When I first read this several years ago I was disappointed – I was expecting it to be as good as ONE DAY and it just isn’t. But on this re-reading I got much more from the book, especially the humour. It’s the story of Stephen McQueen who has spent his life being mediocre at all his endeavours; as an actor, a husband and as a father. He never gets the breaks, his career centres around playing passers by or corpses, and he lives in the flat from hell, without even a fridge. It doesn’t help that Stephen’s always having to explain that he’s not THE Steve McQueen and is currently understudy to the 12th sexiest man in the world, Josh Harper. So when Josh invites Stephen to a birthday party, he thinks his luck might finally be changing – until he turns up and realises that the invite was for him to wait tables and serve drinks. Stephen gets very drunk in response, pocketing Josh’s Oscar and some of the star’s much prized Star Wars memorabilia. The evening’s not a complete wipe out though, as he meets Nora, Josh’s American wife, with whom Stephen falls gradually but totally in love. When Stephen finds out that Josh is cheating on his wife he faces a terrible dilemma – to tell Nora or to strike a deal with Josh that would see the understudy step into the limelight for the first time in his life.

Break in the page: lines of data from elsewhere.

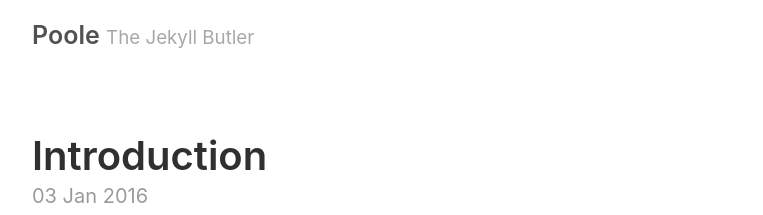
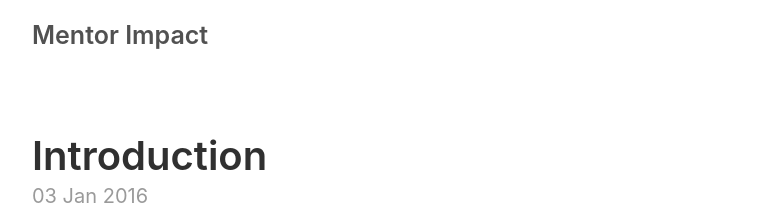
Before and after one commit to sourceinstitute/peerlearningguide, a Jekyll site: the page built from index.html, in a window 1280 px wide. Shown: the top 215 px of the page, without its empty margins (258-1021 px from the left). Built offline with Jekyll 4.4.1, drawn with Linux system fonts in a browser that asks for light colours; the list of posts is cut into pages by our own code.

Commit message:
configured

```diff
--- a/_config.yml
+++ b/_config.yml
@@ -2,9 +2,9 @@
 permalink:           pretty
 
 # Setup
-title:               Poole
-tagline:             The Jekyll Butler
-url:                 http://getpoole.com
+title:               Mentor Impact
+tagline:
+url:                 http://salimvirani.com/mentorimpact
 paginate:            1
 baseurl:             ""
 
@@ -17,9 +17,9 @@ sass:
 
 # About/contact
 author:
-  name:              Mark Otto
-  url:               https://twitter.com/mdo
-  email:             markdotto@gmail.com
+  name:              Salim Virani
+  url:               https://twitter.com/saintsal
+  email:             smile@saintsal.com
 
 # Custom vars
 version:             2.0.0
```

As the archetypal anti-hero, Stephen is sent up with tenderness and affection, whilst Josh is the caricature of a spoilt celebrity, saved from being one dimensional thanks to Nicholl’s adeptness. Nora’s the perfect foil to both men. Funny and sad in equal measure, this book is packed full of the author’s trademark excruciating descriptions of people digging bigger and bigger holes for themselves. These deliver several laugh out loud moments and, when combined with a suitably happy ending, make THE UNDERSTUDY the perfect antidote to the encroaching autumnal gloom outside.
I had heard of this writer but didn’t realise that he wrote primarily for young adults until I read the back of this book, found on the second hand shelves of my local book shop. I really enjoyed it although it does feel aimed at a slightly younger audience than the usual teen fiction I read. It’s a ghost story centred around twins, Ben and Sheere, separated at birth to protect them from a vengeful father. He grows up in an orphanage alongside a loyal and trusted, group of friends, whilst she lives with her grandmother, forever moving on and hiding from the past. When the two turn 16 and their paths accidentally cross, they have no choice but to confront the curse placed upon them all those years ago. Set in Calcutta in the early part of the 20th century, this novel crackles with dark secrets and one man’s fury. It’s hugely atmospheric, with a haunted partially destroyed railway station taking centre stage alongside the midnight palace of the title – a deserted ramshackle building used by the orphans as a secret hideaway. The plot unfolds with all the force of the runaway train carriage that appears in several scenes, culminating in an electric finale, that sadly plays to every stereotype and sees Ben battling demons whilst his sister Sheere offers herself up as a sacrifice. That aside, this is a lyrical and unusual ghost story and one which made my spine tingle, something not many books have ever achieved.